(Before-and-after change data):
■ ■ ■ ■

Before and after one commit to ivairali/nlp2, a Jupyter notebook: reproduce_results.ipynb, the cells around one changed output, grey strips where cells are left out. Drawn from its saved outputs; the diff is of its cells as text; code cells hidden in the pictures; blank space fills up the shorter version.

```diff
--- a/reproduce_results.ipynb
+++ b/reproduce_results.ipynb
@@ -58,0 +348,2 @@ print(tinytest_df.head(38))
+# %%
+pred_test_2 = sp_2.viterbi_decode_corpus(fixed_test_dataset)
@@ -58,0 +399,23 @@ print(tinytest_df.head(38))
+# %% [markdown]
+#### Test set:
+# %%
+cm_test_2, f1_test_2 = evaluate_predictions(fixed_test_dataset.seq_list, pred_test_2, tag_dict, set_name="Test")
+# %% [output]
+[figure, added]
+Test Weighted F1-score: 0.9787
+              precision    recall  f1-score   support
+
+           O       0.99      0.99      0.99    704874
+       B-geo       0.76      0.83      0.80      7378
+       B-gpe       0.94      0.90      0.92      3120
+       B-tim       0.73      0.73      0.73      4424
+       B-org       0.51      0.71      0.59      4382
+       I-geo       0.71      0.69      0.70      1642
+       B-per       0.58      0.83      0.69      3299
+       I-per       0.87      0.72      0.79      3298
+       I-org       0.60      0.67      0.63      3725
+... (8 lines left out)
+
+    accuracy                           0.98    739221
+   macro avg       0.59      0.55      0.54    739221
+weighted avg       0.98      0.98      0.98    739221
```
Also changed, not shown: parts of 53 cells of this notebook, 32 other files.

■ ■ ■ ■

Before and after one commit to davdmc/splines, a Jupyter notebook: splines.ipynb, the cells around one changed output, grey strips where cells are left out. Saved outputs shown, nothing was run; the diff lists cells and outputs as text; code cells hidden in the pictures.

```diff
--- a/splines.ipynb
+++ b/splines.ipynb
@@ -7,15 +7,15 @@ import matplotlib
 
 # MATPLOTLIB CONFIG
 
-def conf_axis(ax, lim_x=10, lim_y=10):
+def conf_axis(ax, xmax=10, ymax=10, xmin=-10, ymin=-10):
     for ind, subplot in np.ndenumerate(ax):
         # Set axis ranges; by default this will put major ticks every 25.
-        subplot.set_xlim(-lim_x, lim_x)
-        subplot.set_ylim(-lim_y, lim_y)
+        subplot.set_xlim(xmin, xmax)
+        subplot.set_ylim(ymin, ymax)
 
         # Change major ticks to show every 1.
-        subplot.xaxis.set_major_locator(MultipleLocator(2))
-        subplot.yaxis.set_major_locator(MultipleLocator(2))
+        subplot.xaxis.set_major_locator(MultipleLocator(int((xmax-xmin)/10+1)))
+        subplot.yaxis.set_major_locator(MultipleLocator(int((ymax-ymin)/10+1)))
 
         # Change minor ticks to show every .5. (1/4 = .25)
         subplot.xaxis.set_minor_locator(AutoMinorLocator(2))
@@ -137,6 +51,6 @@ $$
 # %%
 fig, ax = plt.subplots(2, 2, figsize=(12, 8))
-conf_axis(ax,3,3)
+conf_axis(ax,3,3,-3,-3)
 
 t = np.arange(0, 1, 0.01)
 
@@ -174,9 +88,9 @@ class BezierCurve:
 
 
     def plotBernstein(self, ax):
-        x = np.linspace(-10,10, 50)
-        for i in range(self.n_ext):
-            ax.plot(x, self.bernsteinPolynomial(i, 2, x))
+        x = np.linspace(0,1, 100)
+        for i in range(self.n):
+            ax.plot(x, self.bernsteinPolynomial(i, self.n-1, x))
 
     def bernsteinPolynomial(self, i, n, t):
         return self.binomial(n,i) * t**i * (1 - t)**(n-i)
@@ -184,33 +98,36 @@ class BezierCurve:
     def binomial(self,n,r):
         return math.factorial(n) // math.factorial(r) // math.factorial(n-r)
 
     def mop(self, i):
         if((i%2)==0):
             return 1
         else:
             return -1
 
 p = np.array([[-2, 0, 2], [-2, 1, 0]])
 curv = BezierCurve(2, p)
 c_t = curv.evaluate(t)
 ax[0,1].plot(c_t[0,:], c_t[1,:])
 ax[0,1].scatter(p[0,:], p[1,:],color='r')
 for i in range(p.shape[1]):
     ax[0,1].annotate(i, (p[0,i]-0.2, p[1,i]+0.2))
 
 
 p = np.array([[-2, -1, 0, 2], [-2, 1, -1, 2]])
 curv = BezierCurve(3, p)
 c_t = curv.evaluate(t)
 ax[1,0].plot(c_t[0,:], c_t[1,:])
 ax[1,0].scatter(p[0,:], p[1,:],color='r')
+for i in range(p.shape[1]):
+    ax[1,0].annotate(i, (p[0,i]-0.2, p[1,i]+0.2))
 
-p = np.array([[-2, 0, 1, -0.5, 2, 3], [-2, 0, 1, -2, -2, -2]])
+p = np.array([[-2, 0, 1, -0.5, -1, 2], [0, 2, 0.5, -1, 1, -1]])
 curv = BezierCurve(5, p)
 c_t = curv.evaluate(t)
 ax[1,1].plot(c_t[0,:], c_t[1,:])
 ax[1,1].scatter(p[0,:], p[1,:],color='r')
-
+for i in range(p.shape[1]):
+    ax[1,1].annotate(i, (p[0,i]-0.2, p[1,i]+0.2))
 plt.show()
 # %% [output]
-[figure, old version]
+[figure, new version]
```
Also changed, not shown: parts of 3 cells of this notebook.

■ ■ ■ ■

(Instructions to follow): Search the records above for "MultipleLocator" and copy every line that has it.

(Output below):
-        subplot.xaxis.set_major_locator(MultipleLocator(2))
-        subplot.yaxis.set_major_locator(MultipleLocator(2))
+        subplot.xaxis.set_major_locator(MultipleLocator(int((xmax-xmin)/10+1)))
+        subplot.yaxis.set_major_locator(MultipleLocator(int((ymax-ymin)/10+1)))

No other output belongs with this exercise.